Gov. Larry Hogan implored members of the Maryland General Assembly during his annual State of the State address on Wednesday to pass a series of bills his administration has proposed that are aimed at addressing the violent crime epidemic in Baltimore City.
“All of the bills you will be considering over the next 61 days are important and worthy of debate and discussion. But none of them are nearly as important as addressing the out-of-control violent crime, the shootings, and murders that are destroying Baltimore City,” Hogan said in a 25-minute speech to a joint session of the House and Senate at the State House in Annapolis.
Hogan mentioned three bills by name.
“If you do not consider any other legislation, and if you accomplish nothing else in the next 61 days, pass the Violent Firearm Offenders Act of 2020…pass the Witness Intimidation Prevention Act…and the Judicial Transparency Act.”
The first bill would increase penalties for those who commit gun violence. It targets those who illegally possess a gun such as in cases of theft or ownership by felons. The second bill would increase penalties for those who threaten or try to intimidate people who come forward with information about a crime. The third bill would require the state to make the sentencing records of judges who adjudicate violent offenses available to the public.
Hogan’s FY 2021 budget allocates a substantial sum of money for public safety. That includes $74.5 million to local governments for police aid, $38.7 million for local law enforcement grants and $3 million for officer recruitment and attainment. Also included is $21 million in additional funding for Baltimore City prosecutors and funds for the state attorney general’s office to hire 25 new prosecutors and personnel to assist.
Del. Jon Cardin, D-Baltimore County, toldMarylandReporter.comthat Hogan “does a very good job of trying to bring people together” and that that is “exactly the kind of leadership you want. You want bipartisanship.”
Cardin, who sits on the Judiciary Committee, said of the crime bills: “There are some that I look forward to working on in our committee. There are others that I philosophically have some issues with. But I have spoken with the governor’s staff and we’re going to sit down and see where we can work together.”
Howard County Executive Calvin Ball, a Democrat, also praised the governor’s push for bipartisanship in his speech. ” I was definitely pleased with the call for unity and bipartisanship.

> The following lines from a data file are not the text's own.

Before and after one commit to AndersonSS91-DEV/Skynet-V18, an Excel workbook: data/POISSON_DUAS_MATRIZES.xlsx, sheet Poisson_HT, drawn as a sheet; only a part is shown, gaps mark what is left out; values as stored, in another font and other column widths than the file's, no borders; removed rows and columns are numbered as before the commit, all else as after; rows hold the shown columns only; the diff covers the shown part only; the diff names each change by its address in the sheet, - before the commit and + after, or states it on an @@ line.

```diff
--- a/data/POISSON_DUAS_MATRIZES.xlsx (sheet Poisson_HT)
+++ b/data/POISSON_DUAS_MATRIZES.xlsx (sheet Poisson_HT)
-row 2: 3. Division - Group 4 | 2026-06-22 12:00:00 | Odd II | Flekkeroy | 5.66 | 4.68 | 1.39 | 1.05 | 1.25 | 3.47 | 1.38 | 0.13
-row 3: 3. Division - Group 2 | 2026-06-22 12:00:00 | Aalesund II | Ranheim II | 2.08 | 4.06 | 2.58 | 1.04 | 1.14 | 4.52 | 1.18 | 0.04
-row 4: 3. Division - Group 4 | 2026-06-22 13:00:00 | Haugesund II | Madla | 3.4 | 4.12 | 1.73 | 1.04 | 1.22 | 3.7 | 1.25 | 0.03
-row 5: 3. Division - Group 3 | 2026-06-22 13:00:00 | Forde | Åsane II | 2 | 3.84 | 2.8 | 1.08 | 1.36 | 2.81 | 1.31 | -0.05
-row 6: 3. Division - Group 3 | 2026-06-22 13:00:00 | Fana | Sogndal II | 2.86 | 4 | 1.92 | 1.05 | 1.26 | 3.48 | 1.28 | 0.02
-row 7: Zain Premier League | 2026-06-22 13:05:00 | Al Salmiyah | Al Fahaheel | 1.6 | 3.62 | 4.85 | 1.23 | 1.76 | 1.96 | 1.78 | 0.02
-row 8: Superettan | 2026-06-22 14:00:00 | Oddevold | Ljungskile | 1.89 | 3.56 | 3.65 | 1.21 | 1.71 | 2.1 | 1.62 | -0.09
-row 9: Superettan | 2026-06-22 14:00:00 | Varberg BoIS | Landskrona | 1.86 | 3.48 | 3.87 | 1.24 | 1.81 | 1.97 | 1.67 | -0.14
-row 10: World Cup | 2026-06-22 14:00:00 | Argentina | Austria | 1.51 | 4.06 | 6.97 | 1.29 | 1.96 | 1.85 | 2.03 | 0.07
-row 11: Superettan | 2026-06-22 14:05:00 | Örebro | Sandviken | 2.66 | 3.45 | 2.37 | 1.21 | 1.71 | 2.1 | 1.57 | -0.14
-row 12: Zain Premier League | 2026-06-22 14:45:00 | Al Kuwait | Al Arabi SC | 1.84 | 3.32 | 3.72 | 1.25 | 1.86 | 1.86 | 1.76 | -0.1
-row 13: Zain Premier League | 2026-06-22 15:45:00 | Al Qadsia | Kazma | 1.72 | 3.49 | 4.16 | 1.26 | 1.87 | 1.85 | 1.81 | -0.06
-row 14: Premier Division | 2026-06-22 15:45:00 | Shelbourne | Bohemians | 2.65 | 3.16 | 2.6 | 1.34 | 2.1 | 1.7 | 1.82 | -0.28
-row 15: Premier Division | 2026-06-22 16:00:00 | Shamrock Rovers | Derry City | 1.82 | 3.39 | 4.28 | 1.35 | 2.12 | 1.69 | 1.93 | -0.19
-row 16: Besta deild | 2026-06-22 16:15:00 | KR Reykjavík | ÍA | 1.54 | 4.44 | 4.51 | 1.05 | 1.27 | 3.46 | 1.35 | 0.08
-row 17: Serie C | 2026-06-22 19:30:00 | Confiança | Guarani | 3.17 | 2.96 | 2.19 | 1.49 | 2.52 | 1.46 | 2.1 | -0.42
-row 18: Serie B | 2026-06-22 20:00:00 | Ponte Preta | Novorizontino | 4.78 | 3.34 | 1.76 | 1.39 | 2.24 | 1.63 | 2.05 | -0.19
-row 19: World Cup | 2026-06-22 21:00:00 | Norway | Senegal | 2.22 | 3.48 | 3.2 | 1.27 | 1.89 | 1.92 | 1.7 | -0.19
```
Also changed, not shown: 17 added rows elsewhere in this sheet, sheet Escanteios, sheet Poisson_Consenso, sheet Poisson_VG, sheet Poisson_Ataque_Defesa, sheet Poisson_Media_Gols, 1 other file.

I think that we can come together around issues like the environment, like protecting our bay and I think that we are all united in the goal to invest more in education and school construction to create the best teaching and learning environment for all of our educators and our students.”
Senate Minority Leader J.B. Jennings, R-Baltimore and Harford, commended Hogan’s call for crime reduction to be the foremost priority for the legislature.
“To me, that is the line that sums up the speech.”
Jennings was asked if he expects the bills to pass.
“They should. And if they don’t, then we failed.”
Former Maryland Gov. Parris Glendening, a Democrat, said he is not acutely familiar with Hogan’s crime reduction proposals but commended the governor for addressing gun violence in the speech.
“I do know there’s obviously a very, very serious problem. I think of all the examples he gave, at least one of them involved guns and shooting.”
Glendening said that new gun laws are needed and that existing laws need to be more “aggressively enforced.”
Rep. Andy Harris, a Republican, commended Hogan for his willingness to tackle violent crime.
“I think the governor is right on track. I think you need to actually prosecute criminals. I think he’s right: Witness intimidation is a huge aspect of this. You’ve got to make the penalty very, very, very severe for someone who will intimidate a witness and you have to imprison people who will use a handgun in the commission of a crime or possess a stolen handgun or file the numbers off a handgun. We have to be very tough on gun crime in the city, and the statistics up until now prove the city does not have the resources to do it.”
Baltimore Mayor Jack Young told MarylandReporter.com just before entering the House of Delegates chamber to hear the governor’s speech that he “has not seen Hogan’s bill,” which is a series of crime reduction proposals.
Maryland Hall of Fame boxer Marvin McDowell, who was a guest of Hogan’s, said he was pleased with the governor for pushing for harsher penalties for those who commit crimes. “We need to do that,” said McDowell, who is the founder and executive director of Umar Boxing. The Baltimore City youth development program promotes academic excellence and athletic training, and stresses, “No hooks before books.”
“Relationships, building relationships with these kids,” is one of the keys that he said could make a difference in stopping the crimes. “We need more community policing where the [police] get to know these kids.”
McDowell said that many of the kids he works with don’t have the “parental support” like he did when he was growing up.
So why do some of them turn to crime?
“They feel there is no hope,” he said. However, he said these kids can see the hope if the community comes together, gets to know the children and becomes mentors that show them there is a way out of the cycle of violence.
Timothy W. Maier and Regina Holmes contributed to this story.